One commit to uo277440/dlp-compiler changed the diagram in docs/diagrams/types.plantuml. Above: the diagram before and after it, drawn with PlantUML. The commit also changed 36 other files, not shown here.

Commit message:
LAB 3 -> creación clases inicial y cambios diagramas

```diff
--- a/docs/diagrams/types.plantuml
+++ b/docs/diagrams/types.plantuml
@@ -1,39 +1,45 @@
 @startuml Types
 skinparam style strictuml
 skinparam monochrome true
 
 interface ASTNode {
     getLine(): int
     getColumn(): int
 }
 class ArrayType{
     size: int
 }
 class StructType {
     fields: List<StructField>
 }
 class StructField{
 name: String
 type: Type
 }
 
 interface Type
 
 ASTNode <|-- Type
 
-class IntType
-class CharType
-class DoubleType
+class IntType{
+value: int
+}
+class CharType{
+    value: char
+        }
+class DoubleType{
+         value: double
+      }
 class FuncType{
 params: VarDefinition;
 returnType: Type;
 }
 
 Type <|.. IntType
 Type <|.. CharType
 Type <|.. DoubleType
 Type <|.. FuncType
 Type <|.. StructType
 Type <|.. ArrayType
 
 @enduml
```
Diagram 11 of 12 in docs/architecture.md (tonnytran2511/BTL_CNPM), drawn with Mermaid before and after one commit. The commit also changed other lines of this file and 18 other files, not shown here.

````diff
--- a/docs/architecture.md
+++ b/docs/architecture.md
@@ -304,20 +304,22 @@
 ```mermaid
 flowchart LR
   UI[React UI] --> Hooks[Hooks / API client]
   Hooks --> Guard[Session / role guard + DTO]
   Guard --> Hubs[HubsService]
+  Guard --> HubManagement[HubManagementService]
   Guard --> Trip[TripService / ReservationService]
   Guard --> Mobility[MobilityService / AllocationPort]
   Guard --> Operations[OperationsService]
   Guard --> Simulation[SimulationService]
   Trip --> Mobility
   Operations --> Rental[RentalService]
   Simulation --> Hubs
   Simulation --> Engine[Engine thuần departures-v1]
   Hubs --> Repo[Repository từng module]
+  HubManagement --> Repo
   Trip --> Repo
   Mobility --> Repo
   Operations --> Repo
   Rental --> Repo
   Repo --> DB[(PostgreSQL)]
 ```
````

TASK DETAILS
Go through the material above and output exactly the lines from the one containing "Guard --> Hubs[HubsService]" through the one containing "Mobility --> Repo".

TASK SOLUTION
   Guard --> Hubs[HubsService]
+  Guard --> HubManagement[HubManagementService]
   Guard --> Trip[TripService / ReservationService]
   Guard --> Mobility[MobilityService / AllocationPort]
   Guard --> Operations[OperationsService]
   Guard --> Simulation[SimulationService]
   Trip --> Mobility
   Operations --> Rental[RentalService]
   Simulation --> Hubs
   Simulation --> Engine[Engine thuần departures-v1]
   Hubs --> Repo[Repository từng module]
+  HubManagement --> Repo
   Trip --> Repo
   Mobility --> Repo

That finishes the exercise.